Stored records:
§ §
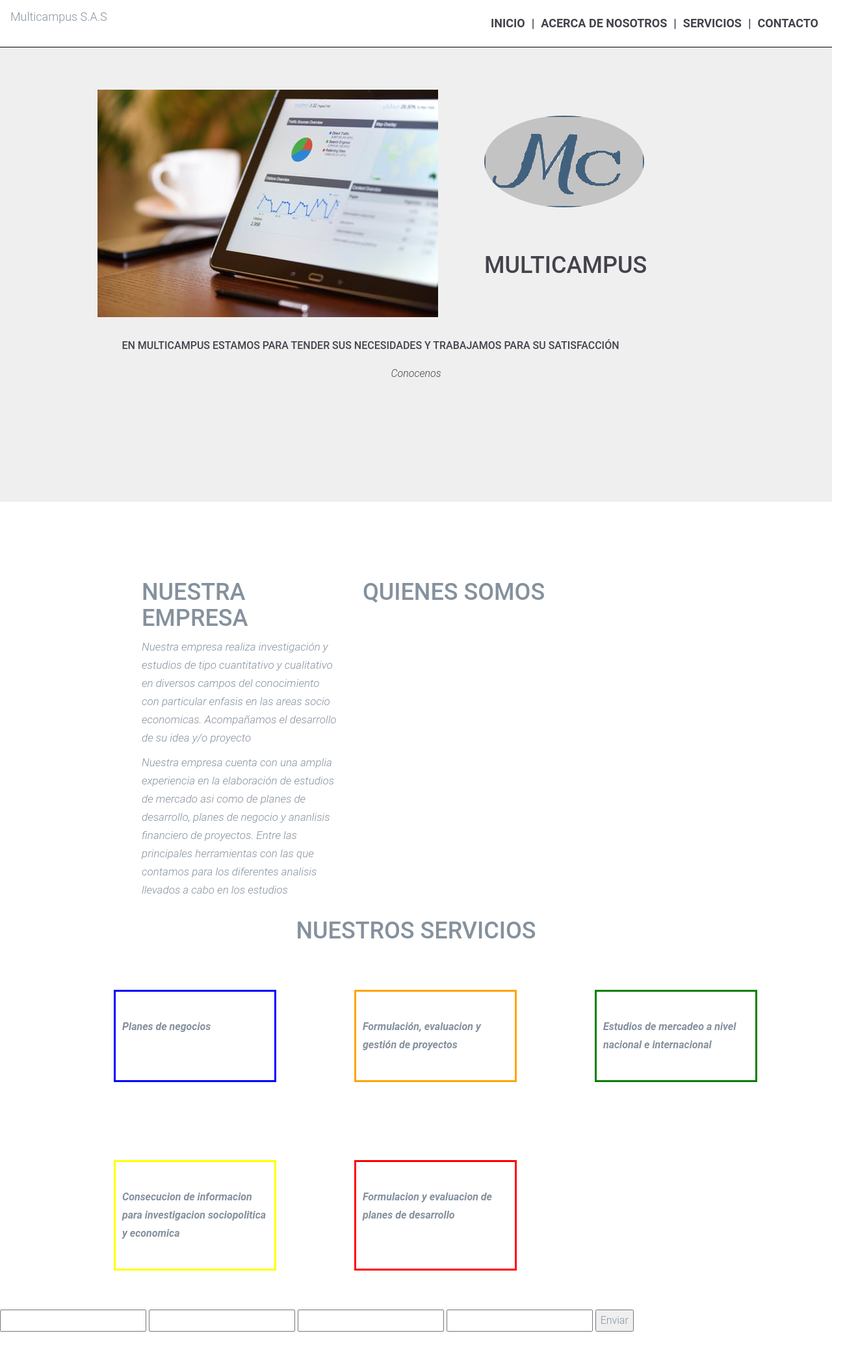
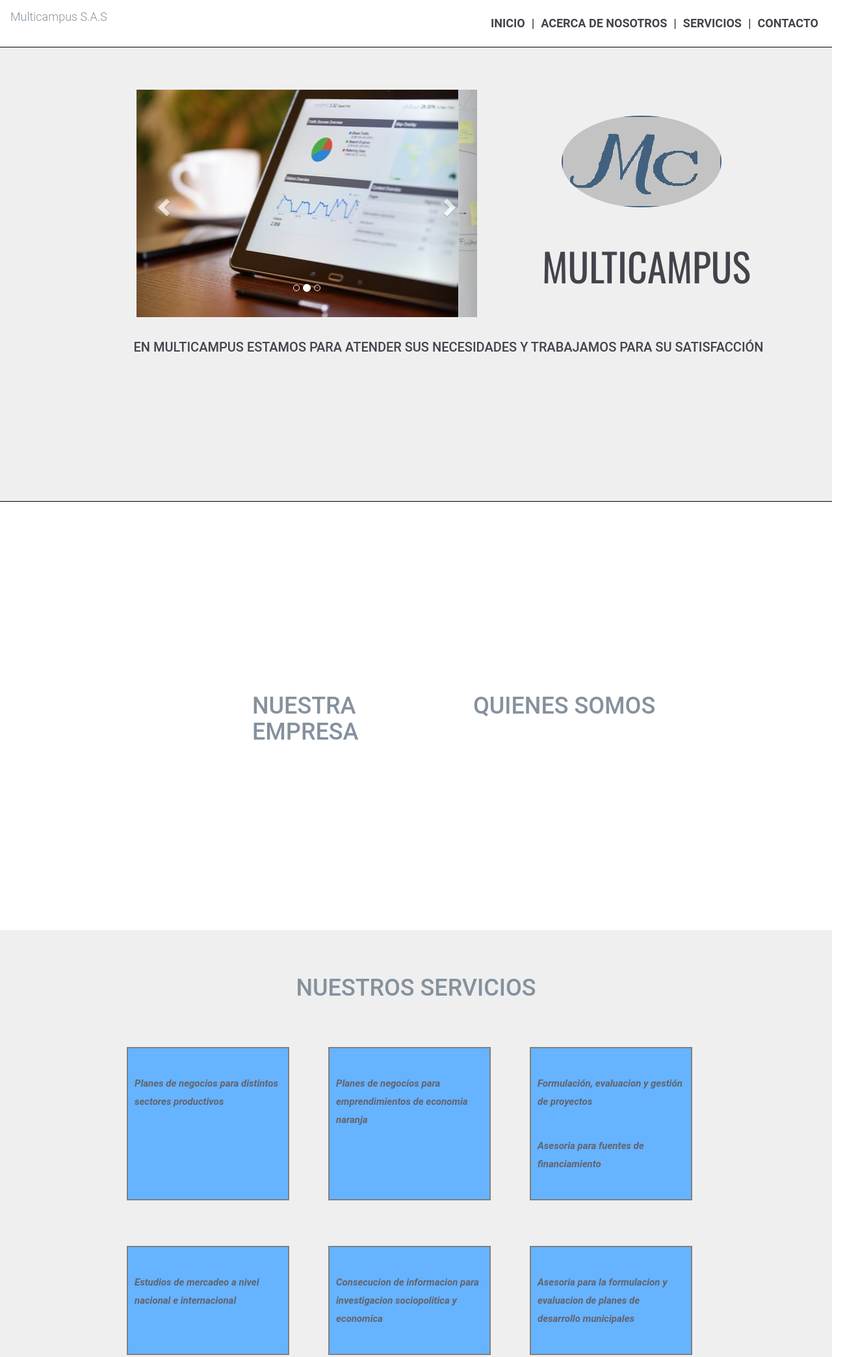
Before and after one commit to DavidMejia025/Multicampus, a plain HTML site: page Multicampus/index.html in a window 1280 px wide. Shown: the top 2088 px of the page at 65% size, 1320 px wide, since content can reach past the window. Before the commit the page ends 2049 px from the top, so only its background shows below. Drawn offline with nearby package versions, Linux system fonts and the light colour scheme.

Commit message:
Add one more pic and a carrousel, put some color on services and correct some styles

```diff
--- a/Multicampus/index.html
+++ b/Multicampus/index.html
@@ -5,18 +5,18 @@
 
   <meta name="viewport" content="width=device-width, initial-scale=1.0">
    <!-- Latest compiled and minified CSS -->
-     <link rel="stylesheet" href="https://maxcdn.bootstrapcdn.com/bootstrap/3.3.7/css/bootstrap.min.css" integrity="sha384-BVYiiSIFeK1dGmJRAkycuHAHRg32OmUcww7on3RYdg4Va+PmSTsz/K68vbdEjh4u" crossorigin="anonymous">
+     <!-- Latest compiled and minified CSS -->
+     <link rel="stylesheet" href="https://maxcdn.bootstrapcdn.com/bootstrap/3.3.7/css/bootstrap.min.css">
 
-     <!-- Jquery -->
-     <script
-     src="https://code.jquery.com/jquery-3.2.1.min.js"
-     integrity="sha256-hwg4gsxgFZhOsEEamdOYGBf13FyQuiTwlAQgxVSNgt4="
-     crossorigin="anonymous"></script>
-     <!-- Latest compiled and minified JavaScript -->
-     <script src="https://maxcdn.bootstrapcdn.com/bootstrap/3.3.7/js/bootstrap.min.js" integrity="sha384-Tc5IQib027qvyjSMfHjOMaLkfuWVxZxUPnCJA7l2mCWNIpG9mGCD8wGNIcPD7Txa" crossorigin="anonymous"></script>
+     <!-- jQuery library -->
+     <script src="https://ajax.googleapis.com/ajax/libs/jquery/3.3.1/jquery.min.js"></script>
+
+     <!-- Latest compiled JavaScript -->
+     <script src="https://maxcdn.bootstrapcdn.com/bootstrap/3.3.7/js/bootstrap.min.js"></script>
      <link rel="stylesheet" type="text/css" href="style.css">
      <script src="https://use.fontawesome.com/5649ec0678.js"></script>
      <link rel="stylesheet" href="path/to/font-awesome/css/font-awesome.min.css">
+     <link href="https://fonts.googleapis.com/css?family=Oswald" rel="stylesheet">
  </head>
 <body>
 <header>
@@ -59,22 +59,53 @@
 
   <section id="HOME">
     <div class="home-central">
-      <div class = home-central1> <img src="./images/cover2.jpeg"></div>
+      <!-- <div class = home-central1> <img src="./images/cover2.jpeg"></div> -->
+     <div id="myCarousel" class="carousel slide" data-ride="carousel">
+       <!-- Indicators -->
+       <ol class="carousel-indicators">
+         <li data-target="#myCarousel" data-slide-to="0" class="active"></li>
+         <li data-target="#myCarousel" data-slide-to="1"></li>
+         <li data-target="#myCarousel" data-slide-to="2"></li>
+       </ol>
+
+       <!-- Wrapper for slides -->
+       <div class="carousel-inner">
+         <div class="item active">
+           <img src="./images/cover2.jpeg"" alt="Los Angeles">
+         </div>
+
+         <div class="item">
+           <img src="./images/bussines_plan.png"" alt="Chicago">
+         </div>
+
+         <div class="item">
+           <img src="./images/cover2.jpeg"" alt="New York">
+         </div>
+       </div>
+
+       <!-- Left and right controls -->
+       <a class="left carousel-control" href="#myCarousel" data-slide="prev">
+         <span class="glyphicon glyphicon-chevron-left"></span>
+         <span class="sr-only">Previous</span>
+       </a>
+       <a class="right carousel-control" href="#myCarousel" data-slide="next">
+         <span class="glyphicon glyphicon-chevron-right"></span>
+         <span class="sr-only">Next</span>
+       </a>
+     </div>
       <div class="home-central2">
         <div><img src="./images/Logo.png"></div>
         <div><h1> MULTICAMPUS</h1></div>
       </div>
     </div>
     <div class = "secondary_info">
-      <h2> EN MULTICAMPUS ESTAMOS PARA TENDER SUS NECESIDADES Y  TRABAJAMOS PARA SU SATISFACCIÓN</h2>
-    </div>
-    <div class="home-learn-more ">
-      <span class="text">Conocenos</span>
+      <h2> EN MULTICAMPUS ESTAMOS PARA ATENDER SUS NECESIDADES Y TRABAJAMOS PARA SU SATISFACCIÓN</h2>
     </div>
   </section>
 
   <section id="about_us">
   <img src="./images/location.png">
+  <div class=container_about_us>
     <div class=nuestra_empresa>
         <h1>NUESTRA EMPRESA </h1>
           <p> Nuestra empresa realiza investigación y estudios de tipo cuantitativo y cualitativo en diversos campos del conocimiento con particular enfasis en las areas socio economicas. Acompañamos el desarrollo de su idea y/o proyecto</p>
@@ -84,16 +115,21 @@
         <h1> QUIENES SOMOS </h1>
           <p> Nuestra empresa realiza investigación y estudios de tipo cuantitativo y cualitativo en diversos campos del conocimiento con particular enfasis en las areas socio economicas. Acompañamos el desarrollo de su idea y/o proyecto</p>
       </div>
+    </div>
   </section>
 
   <section id = "SERVICES">
     <h1>NUESTROS SERVICIOS</h1>
     <div class="container">
-      <div class="service1"><p>Planes de negocios</p></div>
-      <div class="service2"><p>Formulación, evaluacion y gestión de proyectos</p></div>
+      <div class="service1"><p>Planes de negocios para distintos sectores productivos</p></div>
+      <div class="service1"><p>Planes de negocios para emprendimientos de economia naranja</p></div>
+      <div class="service2">
+        <p>Formulación, evaluacion y gestión de proyectos</p>
+        <p>Asesoria para fuentes de financiamiento</p>
+      </div>
       <div class="service3"><p>Estudios de mercadeo a nivel nacional e internacional</p></div>
       <div class="service4"><p>Consecucion de informacion para investigacion sociopolitica y economica</p></div>
-      <div class="service5"><p>Formulacion y evaluacion de planes de desarrollo</p></div>
+      <div class="service5"><p>Asesoria para la formulacion y evaluacion de planes de desarrollo municipales</p></div>
     </div>
   </section>
 
@@ -106,7 +142,5 @@
     <input type="submit" name="" value="Enviar">
   </form>
   </section>
-
-
 </body>
 </html>
--- a/Multicampus/style.css
+++ b/Multicampus/style.css
@@ -83,21 +83,29 @@ body {
   height: 100%;
   text-align: center;
   border-top: solid black 1px;
-    margin-bottom:100px;
+  border-bottom: solid black 1px;
+  margin-bottom: 0px;
+  padding-bottom: 550px;
 
 }
 
 .home-central{
   margin-top:35px;
+  margin-left: 210px;
   display: flex;
   position: relative;
   top:30px;
-  margin-left:150px;
+
 }
 
+.home-central.carousel-inner img{
+  height: 350px;
+  width:  400px;
+}
 
 .home-central1{
   width:465px;
+  height: 350px;
 
 }
 .home-central2{
@@ -114,7 +122,9 @@ body {
   border-radius: 60%;
 }
 .home-central2 h1{
-  margin-left:70px;
+  font-family: 'Oswald', sans-serif;
+  font-size:60px;
+  margin-left:40px;
 }
 
 .secondary_info{
@@ -122,8 +132,8 @@ body {
   font-size: 16px
 }
 .secondary_info h2{
-  margin-right: 140px;
-  font-size: 16px
+  margin-left: 100px;
+  font-size: 20px
 }
 @media (min-width: 1281px) {
    #HOME{
@@ -159,7 +169,13 @@ body {
 #about_us{
   display:flex;
   flex-wrap: wrap;
+  margin:275px 0 275px 0;
 
+}
+.container_about_us {
+  display:flex;
+  flex-wrap:wrap;
+  margin-left:170px;
 }
 .nuestra_empresa{
   margin: 0 20px 0 170px;
@@ -175,14 +191,8 @@ body {
 
 }
 
-.experiencia{
-  margin: 0 20px 0 20px;
-  font-size: 17px;
-  width:300px;
-
-}
 .nuestra_empresa p{
-  display:flex;
+  display:none;
   font-style: oblique;
 }
 
@@ -192,40 +202,33 @@ body {
 }
 
 /*----------------------------------------SERVICES------------------------------------------*/
+#SERVICES {
+  background-size: cover;
+  background-color:#eeee;
+}
 #SERVICES .container{
   display:flex;
   flex-wrap: wrap;
-  margin: 0 100px 0 100px;
+  margin: 60px 0px 0 150px;
 }
 #SERVICES h1{
+  padding-top: 70px;
   width:100%;
     text-align: center;
 
 }
 #SERVICES .container .service1, .service2, .service3, .service4, .service5{
-  margin:60px;
-
+  margin:10px 30px 60px 30px;
+  border: solid grey 2px;
+  background-color: #66b3ff;
   width: 250px;
 }
 
 #SERVICES .container .service1 p, .service2 p, .service3 p, .service4 p, .service5 p{
   margin: 40px 10px 40px 10px;
   font-style: oblique;
-  font-weight: bold
+  font-weight: bold;
+  font-size: 15px;
+  align: justify;
+  color:#64636c;
 }
-
-.service1{
-  border: solid blue 3px;
-}
-.service2{
-  border: solid orange 3px;
-}
-.service3{
-  border: solid green 3px;
-}
-.service4{
-  border: solid yellow 3px;
-}
-.service5{
-  border: solid red 3px;
-}
```
Also changed, not shown: Multicampus/images/bussines_plan.png (added). Lines whose indentation alone changed are shown as unchanged.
§ §
■ What the exercise asks:
Go through the data, and copy each line in which the word "flex" appears.

■ Solution below:
   display: flex;
   display:flex;
   flex-wrap: wrap;
+  display:flex;
+  flex-wrap:wrap;
-  display:flex;
   display:flex;
   flex-wrap: wrap;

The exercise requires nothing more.